Saturday, September 21, 2019

Scraps from my roller coaster week

It gets harder and harder to write the blog. And it's late this morning because my brother rang up for a chat in the middle of my writing it.

'Hang on,' I said, 'I'll just save what I'm doing. I'm just writing the blog.'
'About time,' he said.

I think my difficulty is to do with the turbulent times -  worldwide horrors, the constitutional crisis, the charlatan in No 10, my belief that whatever the supreme court ruling is on Johnson's prorogation it won't make a blind bit of difference - but it's also to do with an acute awareness of aging and mortality. Two good friends have recently lost their partners, and another dear friend will be facing death before too long.

And then there's September. The sunshine this week has been fabulous, but I always find September sunshine bittersweet. Is it related to the angle of the sun? I find that April sunshine makes me melancholy too, when I estimate the angle will be the same. At least in April the spring is springing: in September when the summer is dying it feels like the end of life.

Altogether it's been an emotional week. One afternoon in Sheffield I had an hour between appointments and I thought of going to sit on Mary's bench but I felt too sad, and rang a Sheffield friend to see if she was home and available and she said 'Come round!' She gave me a cuppa and a hug and a chat. 

There have been some lovely days when I wasn't sad, and there have been days when I've been acutely aware of my dodgy memory.

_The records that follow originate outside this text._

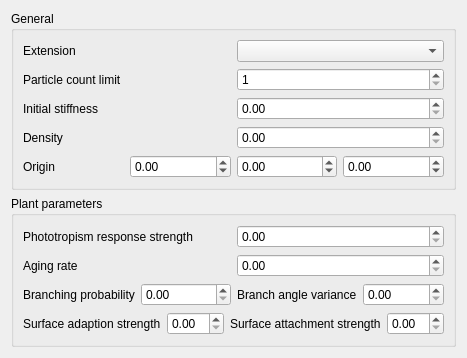
Old version of the form testbed_qt/sim_config.ui in the repository Easimer/trigen.
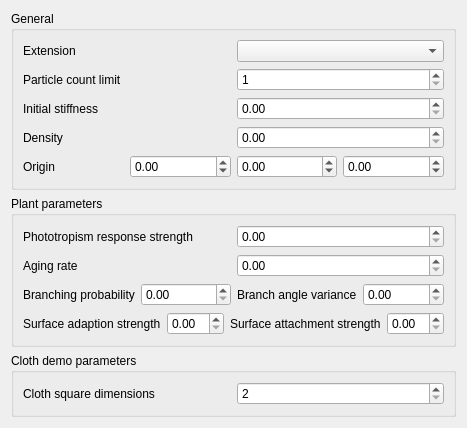
New version of the form.

Patch:
```diff
--- a/testbed_qt/sim_config.ui
+++ b/testbed_qt/sim_config.ui
@@ -223,6 +223,36 @@
      </layout>
     </widget>
    </item>
+   <item>
+    <widget class="QGroupBox" name="gbClothSim">
+     <property name="title">
+      <string>Cloth demo parameters</string>
+     </property>
+     <layout class="QVBoxLayout">
+      <item>
+       <layout class="QHBoxLayout" name="">
+        <item>
+         <widget class="QLabel" name="lblClothDim">
+          <property name="text">
+           <string>Cloth square dimensions</string>
+          </property>
+         </widget>
+        </item>
+        <item>
+         <widget class="QSpinBox" name="sbClothSimDim">
+          <property name="minimum">
+           <number>2</number>
+          </property>
+          <property name="maximum">
+           <number>65536</number>
+          </property>
+         </widget>
+        </item>
+       </layout>
+      </item>
+     </layout>
+    </widget>
+   </item>
   </layout>
  </widget>
  <resources/>
```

On Thursday I couldn't remember Alan Rickman's name. Sacrilege.

I've spent time with my fabulous grandsons and their new kitten who is so small and black and quick she is impossible to get a good photo of, but I shall keep on trying.

I had a long sunny walk through the fields around the village with Dave on one day, and another walk yesterday with Liz through woods and fields near Chatsworth. Here's a roadside stream with the light playing on it.

We had lunch in a village cafe with a sunny courtyard. It was blissful. The only thing missing was a margarita. Liz and I began the morning, though, by attending our nearest climate strike, which was in Matlock, a small local town. 

Seeing these children holding their placards and imagining their future brought tears to my eyes. 

The Matlock strike was organised by young teenagers but surprisingly the majority of those attending were over 60. I expect the local secondary schools were not sympathetic.

Another day I decided to stop making quick scrawled notes of ideas for my new book and to get started on planning it properly. The sunshine had been holding me back, because I didn't want to be holed up in my study writing. I took my laptop outside... 

Dave went out on his bike after taking this photo, and I felt so sleepy I shut my laptop and had a nap on the sunlounger. It'll come, it'll come. There are six grey months of winter ahead when sitting at my desk inside making up stuff will be a treat.

While we're on the subject of the future, this is a dress I shall be wearing in my next life for one of my birthdays:

What do you think?


Anonymous said...

If you’re pre-ordering, I’d suggest giving the white boots a miss.

Thea xx

Sue Hepworth said...

Yes, I completely agree!
Should I get black ones? or shoes?
Please advise...

Anonymous said...

Might as well go the distance - barely there, red shoes?


Sue Hepworth said...

red...I like it.